Dash Lilly, co-founder of Three Cups of Wine, emphasized: "The point is to answer why. Why would I drink this? When there is alcohol in it, everyone knows why. Confidence can get you on the dance floor and you can make mistakes. What if there's no alcohol in it?"
It's such a wonderful time to make a cocktail and then sit down at the table, read a book, and have a drink.
Founded in 2019, Chicago-based startup "Ritual Sense" focuses on alternatives to four types of spirits: whiskey, gin, rum, and tequila. Co-founder Marcus Saatchi said that if the next step is to make a vodka alternative, it will definitely sell well. America's most popular spirit is vodka, and its purity is one of the reasons why it must be replicated in order to make alcohol-free vodka.
Saatchi, like many people in the alcohol-free business, started on this path by controlling his alcohol intake. Saatchi also has another identity: a science fiction writer. In 2018, he suffered from alcoholism when he created his ninth work. Later, he made up his mind not to drink. “But I miss the lost sense of ritual,” he says, “that helps you focus on the present moment. Make a cocktail, sit down at the table, read a book, and have a drink. The time is too beautiful."
The non-alcoholic wine production process of "Ritual Sense" did not separate the alcohol, the reason is very simple, the whole brewing process itself did not add a drop of alcohol. The biggest difficulty in producing a spirit substitute is to imitate the fiery sensation of high alcohol, that is, the impact of forty to fifty degrees on the senses of smell, taste, stomach and brain. Saatchi scoured all kinds of peppers and condiments to find the best combination. In the end, he tried 500 combinations with the help of experts and finally found the right formula.

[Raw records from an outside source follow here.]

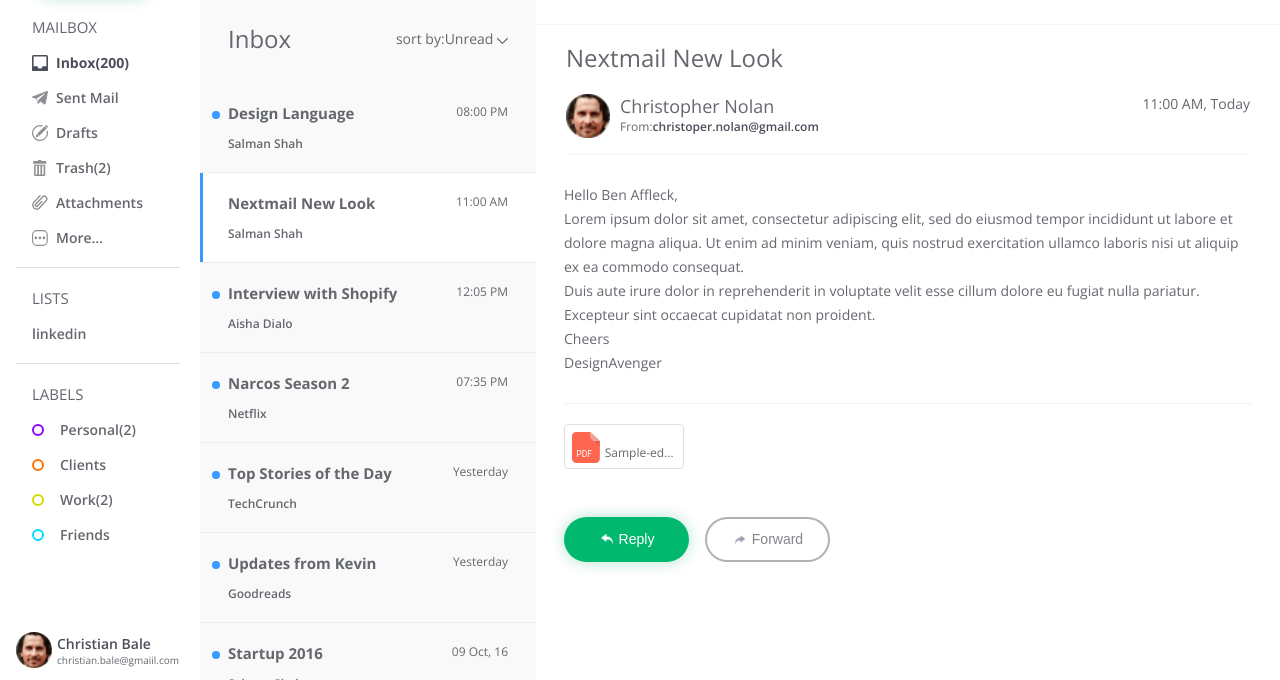
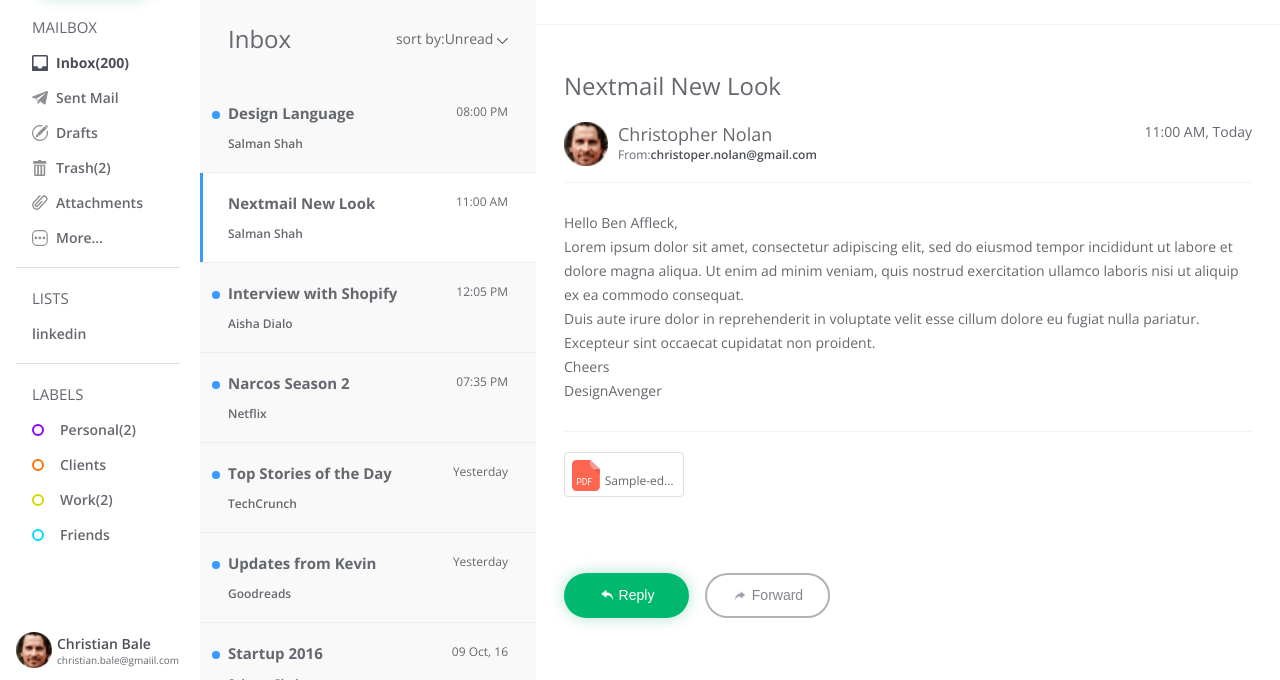
Before and after one commit to AbhishekD-256/nextmail, a website built with webpack: page src/index.html in a window 1280 px wide. Shown: the part 120-800 px from the top of the page. Built offline with nearby package versions, Linux system fonts and the light colour scheme; files whose address does not match are found by name.

Commit message:
add container for mail box

```diff
--- a/src/assets/sass/page/_app.scss
+++ b/src/assets/sass/page/_app.scss
@@ -77,7 +77,7 @@ body {
 .mail-list {
     @include bg-color(#f9f9f9);
     min-width: 336px;
-    overflow-y: scroll;
+    overflow-y: auto;
 
     &__header {
         .search-bar {
@@ -154,6 +154,10 @@ body {
         }
     }
 }
+
+.mail-view {
+    overflow-y: auto;
+}
 .actions-bar {
     border-bottom: solid 1px #9797971b;
     gap: 8px;
@@ -168,7 +172,6 @@ body {
 
 .message-header {
     padding: 16px 0;
-    margin: 0 30px;
     border-bottom: solid 1px #9797971b;
 
     .message-subject {
@@ -192,11 +195,10 @@ body {
 .message-content {
     line-height: 1.71;
     padding: 28px 0;
-    margin: 0 28px;
     border-bottom: solid 1px #9797971b;
 }
 .attachment-container {
-    padding: 20px 28px;
+    padding: 20px 0;
 }
 
 .attachment{
--- a/src/index.html
+++ b/src/index.html
@@ -236,6 +236,7 @@
                 </li>
             </ul>
 
+            <div class="mail-view-box  pd-md">
                 <div class="message-header">
                     <div class="message-subject  text-lg">Nextmail New Look</div>
                     <div class="flex  flex-jc-sb">
@@ -276,6 +277,7 @@
                         <span class="attachment__name  text-sm">Sample-edited-pdf.pdf</span>
                     </li>
                 </ul>
+            </div>
             <div class="message-actions  flex  pd-md">
                 <button class="btn  btn--primary  flex-center"><img class="reply-icon" src="assets/images/reply.png"
                         alt="reply"> Reply</button>
```
Also changed, not shown: dist/style.css. Lines whose indentation alone changed are shown as unchanged.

"Ritualistic" products may sound like a bit of a brag, but when I opened the package and saw the non-alcoholic gin, whiskey and rum inside, I realized that these things were so real, I was even a little scared. As George Cooper, director of the National Institute on Alcohol Abuse and Alcoholism, mentioned to me, taste might activate something subconscious and flip some 'switch' in the gut.

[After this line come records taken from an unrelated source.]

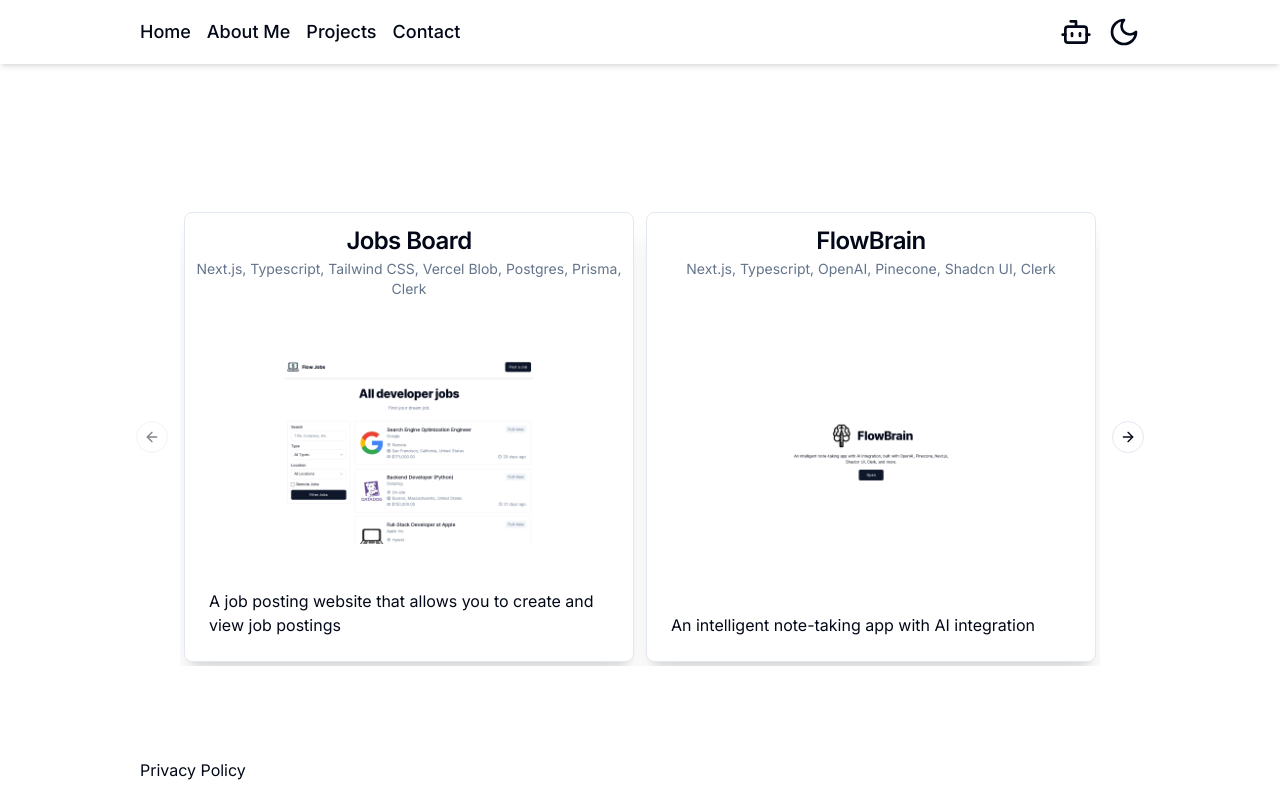
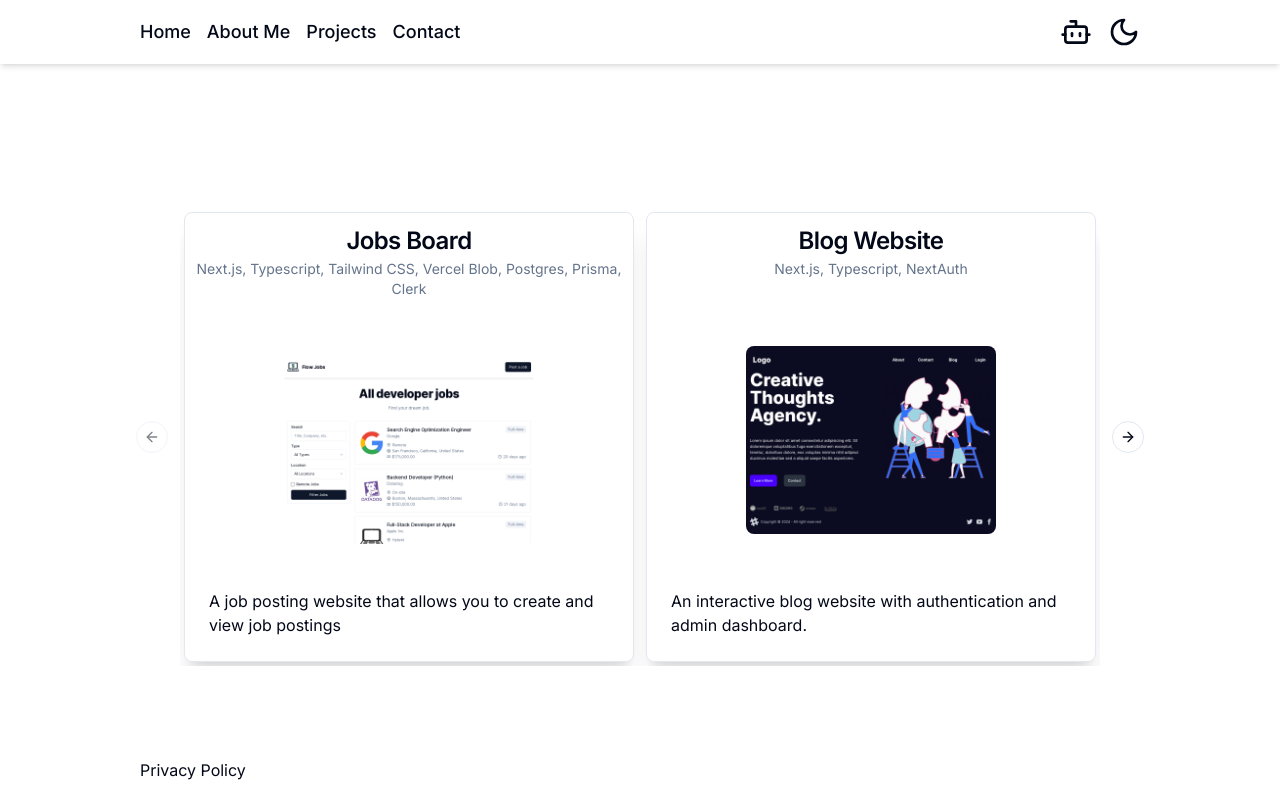
Before and after one commit to xCarter93/nextjs-personal-portfolio, a Next.js app: page /projects in a window 1280 px wide. Built offline with nearby package versions, Linux system fonts and the light colour scheme.

Commit message:
Add blog project to ProjectsCarousel

```diff
--- a/src/components/ProjectsCarousel.tsx
+++ b/src/components/ProjectsCarousel.tsx
@@ -21,6 +21,7 @@ import imagegallery from "@/assets/image-gallery.webp";
 import smartbrain from "@/assets/smartbrain-project-min.webp";
 import coffee from "@/assets/coffee-connoisseur.jpg";
 import jobsBoard from "@/assets/jobs-board.jpg";
+import blog from "@/assets/nextjs-blog.jpg";
 import Image from "next/image";
 
 export default function ProjectsCarousel() {
@@ -75,6 +76,15 @@ const projects = [
   },
   {
     id: 1,
+    imgUrl: blog,
+    category: "Next.js, Typescript, NextAuth",
+    title: "Blog Website",
+    description:
+      "An interactive blog website with authentication and admin dashboard.",
+    url: "https://nextjs14-blog-alpha.vercel.app/",
+  },
+  {
+    id: 2,
     imgUrl: flowbrain,
     category: "Next.js, Typescript, OpenAI, Pinecone, Shadcn UI, Clerk",
     title: "FlowBrain",
@@ -82,16 +92,16 @@ const projects = [
     url: "https://nextjs-notesapp-ai.vercel.app/",
   },
   {
-    id: 2,
+    id: 3,
     imgUrl: ecommerce,
     category: "Typescript, Next.js, MongoDB, Prisma, DaisyUI",
-    title: "Flowmazon (Amazon Clone)",
+    title: "Amazon Clone",
     description:
       "Amazon clone that allows you to add products to a cart, sign in, sign out, etc.",
     url: "https://nextjs-ecommerce-xcarter93.vercel.app/",
   },
   {
-    id: 3,
+    id: 4,
     imgUrl: coffee,
     category: "Next.js, Typescript, Tailwind CSS, Mapbox",
     title: "Coffee Connoisseur",
@@ -99,7 +109,7 @@ const projects = [
     url: "https://nextjs-coffee-connoisseur.vercel.app/",
   },
   {
-    id: 3,
+    id: 5,
     imgUrl: imagegallery,
     category: "Typescript, NextJS, Unsplash API",
     title: "NextJS Image Gallery",
@@ -107,7 +117,7 @@ const projects = [
     url: "https://nextjs13-image-gallery-eh4xhm4f0-xcarter93.vercel.app/",
   },
   {
-    id: 4,
+    id: 6,
     imgUrl: smartbrain,
     category: "ReactJS, Express, PostregSQL, Clarifai API",
     title: "SmartBrain",
```
Also changed, not shown: src/assets/nextjs-blog.jpg (added).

One day, on a whim, I picked up a bottle of non-alcohol whisky that weighed exactly the same as any whisky I'd been drinking before, and when the cork popped, I smelled a familiar smell. But I put down the bottle and didn't take a sip. Who am I lying to? I want to get back the lost sense of ritual, but if I drink again for this and bring pain to my family, the price will be too high.
| Riesling at 11 degrees |
Two days after I gave up non-alcoholic spirits, the non-alcoholic Riesling white wine I ordered was delivered. That evening, I opened a bottle and poured two glasses. The golden liquid was particularly attractive under the setting sun.
I put the glass to my nose and smelled it, and the aroma was pleasant. I took a sip, it was too bad, and Lisa said it was a little sweet. I took another sip and it was much better. When I took the third sip, I was full of joy and the taste was amazing.
"I feel a little over the top," I said.
"I was starting to get a little drunk too," she said.
It was then that I realized something was wrong, and I rushed into the kitchen to find "11% ABV" clearly printed on the bottle. Logistics sent wrong!
The reason I felt nauseous when I took my first sip is because I haven't touched alcohol in five years, and when I touch it, I naturally have a strong reaction. I looked at the wine in the glass, and there was not much left. I've stopped drinking for so long, and now I've given up all my achievements and can't blame others. Who told me to "walk by the river often" and "how can I not wet my shoes"? However, I didn't go down the road of no return to alcoholism again. I told myself: just clear it, just start over.